**Requirement**
Filter the entries for the word "containerNomeDoItem". Copy each line in which it occurs.

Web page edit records

*** Begin section ***

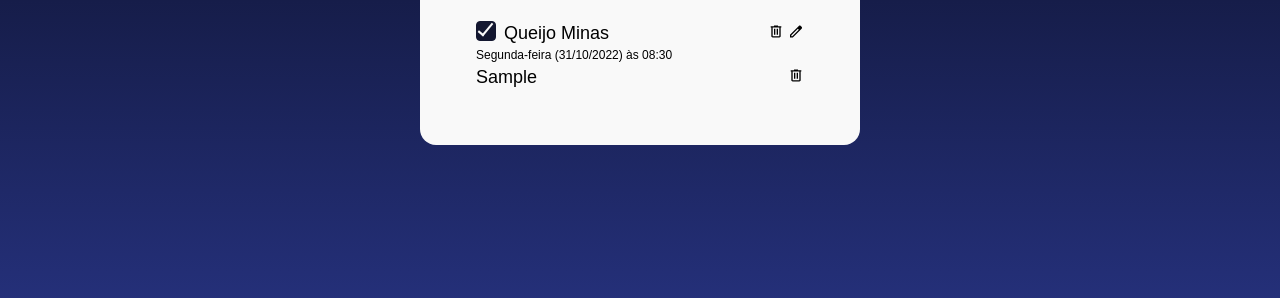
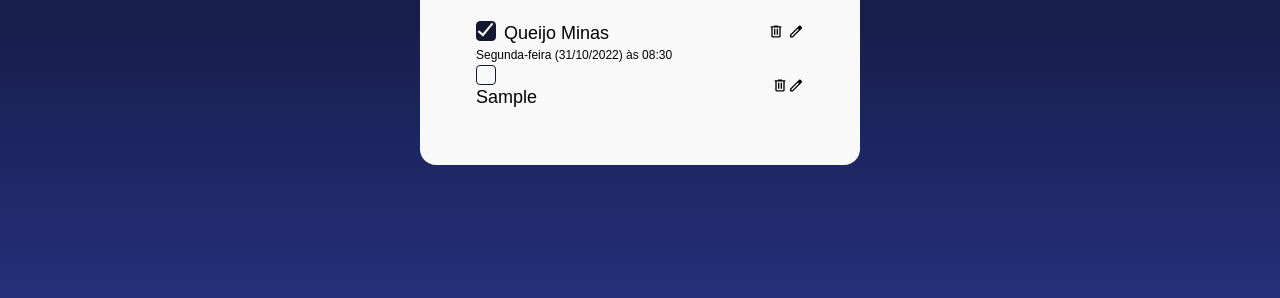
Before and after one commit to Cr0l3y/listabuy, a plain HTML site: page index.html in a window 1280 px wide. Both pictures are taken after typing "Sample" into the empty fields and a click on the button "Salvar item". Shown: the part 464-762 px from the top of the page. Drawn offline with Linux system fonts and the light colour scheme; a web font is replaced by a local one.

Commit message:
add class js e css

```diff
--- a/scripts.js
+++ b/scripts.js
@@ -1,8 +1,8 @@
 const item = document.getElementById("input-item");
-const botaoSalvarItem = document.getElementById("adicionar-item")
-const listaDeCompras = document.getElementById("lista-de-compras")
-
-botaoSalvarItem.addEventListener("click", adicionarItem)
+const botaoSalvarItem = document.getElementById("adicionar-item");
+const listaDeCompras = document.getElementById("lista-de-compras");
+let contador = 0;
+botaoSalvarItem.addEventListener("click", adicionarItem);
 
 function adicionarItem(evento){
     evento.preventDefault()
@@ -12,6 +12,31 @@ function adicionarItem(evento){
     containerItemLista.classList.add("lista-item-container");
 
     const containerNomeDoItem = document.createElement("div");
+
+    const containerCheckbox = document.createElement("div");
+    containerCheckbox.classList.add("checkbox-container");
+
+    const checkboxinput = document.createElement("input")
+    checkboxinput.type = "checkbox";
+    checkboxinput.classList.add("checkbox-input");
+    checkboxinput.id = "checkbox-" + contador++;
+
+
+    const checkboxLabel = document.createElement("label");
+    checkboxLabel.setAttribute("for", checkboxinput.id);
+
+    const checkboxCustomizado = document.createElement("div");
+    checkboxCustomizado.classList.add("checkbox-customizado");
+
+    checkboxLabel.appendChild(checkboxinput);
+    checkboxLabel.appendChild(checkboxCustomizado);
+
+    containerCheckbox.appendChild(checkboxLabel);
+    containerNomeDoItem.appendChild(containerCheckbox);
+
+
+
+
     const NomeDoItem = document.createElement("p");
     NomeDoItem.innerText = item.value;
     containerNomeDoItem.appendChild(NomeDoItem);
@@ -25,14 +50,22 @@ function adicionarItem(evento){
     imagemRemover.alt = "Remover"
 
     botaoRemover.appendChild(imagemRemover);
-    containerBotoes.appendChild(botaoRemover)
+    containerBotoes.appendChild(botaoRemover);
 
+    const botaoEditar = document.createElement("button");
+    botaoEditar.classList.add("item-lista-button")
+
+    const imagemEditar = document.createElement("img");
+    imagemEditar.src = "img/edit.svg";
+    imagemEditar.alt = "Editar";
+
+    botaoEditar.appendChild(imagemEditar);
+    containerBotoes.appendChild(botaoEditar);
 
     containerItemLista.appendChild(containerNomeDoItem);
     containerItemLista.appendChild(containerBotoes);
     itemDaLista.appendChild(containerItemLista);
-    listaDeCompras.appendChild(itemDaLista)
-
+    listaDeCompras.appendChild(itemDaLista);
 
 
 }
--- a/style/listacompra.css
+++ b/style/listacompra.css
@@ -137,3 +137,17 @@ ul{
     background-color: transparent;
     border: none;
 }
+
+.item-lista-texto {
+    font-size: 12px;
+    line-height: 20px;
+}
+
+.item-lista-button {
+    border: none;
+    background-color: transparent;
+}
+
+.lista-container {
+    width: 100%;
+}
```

*** End section ***

**The answer**
     const containerNomeDoItem = document.createElement("div");
+    containerNomeDoItem.appendChild(containerCheckbox);
     containerNomeDoItem.appendChild(NomeDoItem);
     containerItemLista.appendChild(containerNomeDoItem);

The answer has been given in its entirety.